Familiar ritualistic minimalism sets off Saint Dymphna, before “First Communion” expands the pop exploration of the Rawwar EP. Atmospheric tribal noise flows through “Blue Nile” and up into “Vacuum,” while “Princes” re-energizes the pace with grime rap from Tinchy Stryder – a jarring first for the band. Frontwoman Liz Bougatsos eventually complements the solo with much-needed vocals.

“Afoot” is the weakest point structurally and lyrically. Loaded statements, such as “McDonald’s cashiers … in a place where cows are sacred,” evoke hollowed talking points.
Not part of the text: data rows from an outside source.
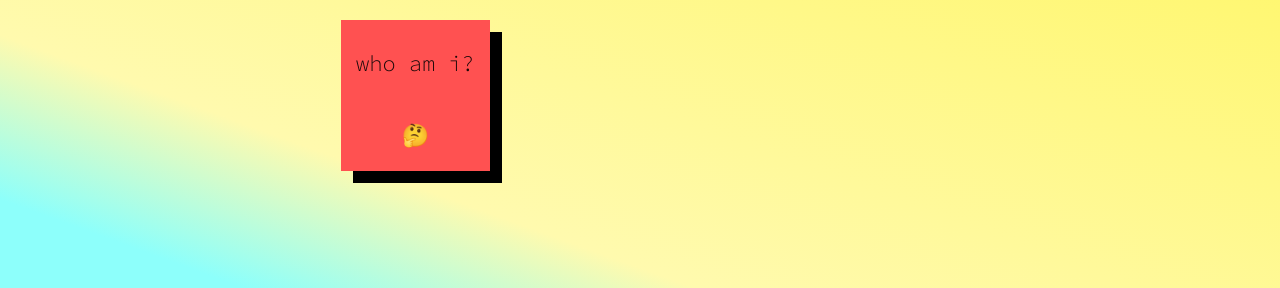
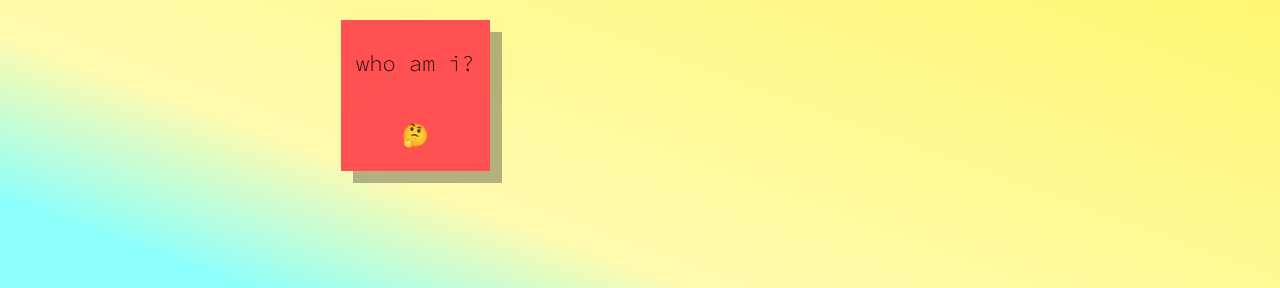
Before and after one commit to michalczaplinski/czaplinski.io, a Gatsby site: page / in a window 1280 px wide. Shown: the part 512-800 px from the top of the page. Built offline with nearby package versions, Linux system fonts and the light colour scheme; Gatsby itself is replaced by a stand-in of ours; some packages are replaced by stand-ins of ours.

Commit message:
fix the squre shadow hover

```diff
--- a/src/pages/index.js
+++ b/src/pages/index.js
@@ -55,13 +55,14 @@ const QuestionMark = styled.div`
 const QuestionMarkShadow = styled.div`
   width: auto;
   height: auto;
-  background: black;
+  background: rgba(49, 49, 49, 0.37);
   z-index: 5;
   transform: translate3d(6px, 0, 0) scale(1);
-  transition: transform 600ms;
+  transition: all 600ms;
 
   &:hover {
     transform: scale(1.05);
+    background: rgba(49, 49, 49, 0.85);
   }
 `
 
```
As worldly and visionary the band strives to be, it throws witty quips around with an aura of mysticism that cheapen the intention. “House Jam” injects J-Pop and ’90s house aesthetic that reinforces the earlier momentum of the album, but the rest tapers to afterthoughts.

Grade: B

Saint Dymphna is currently available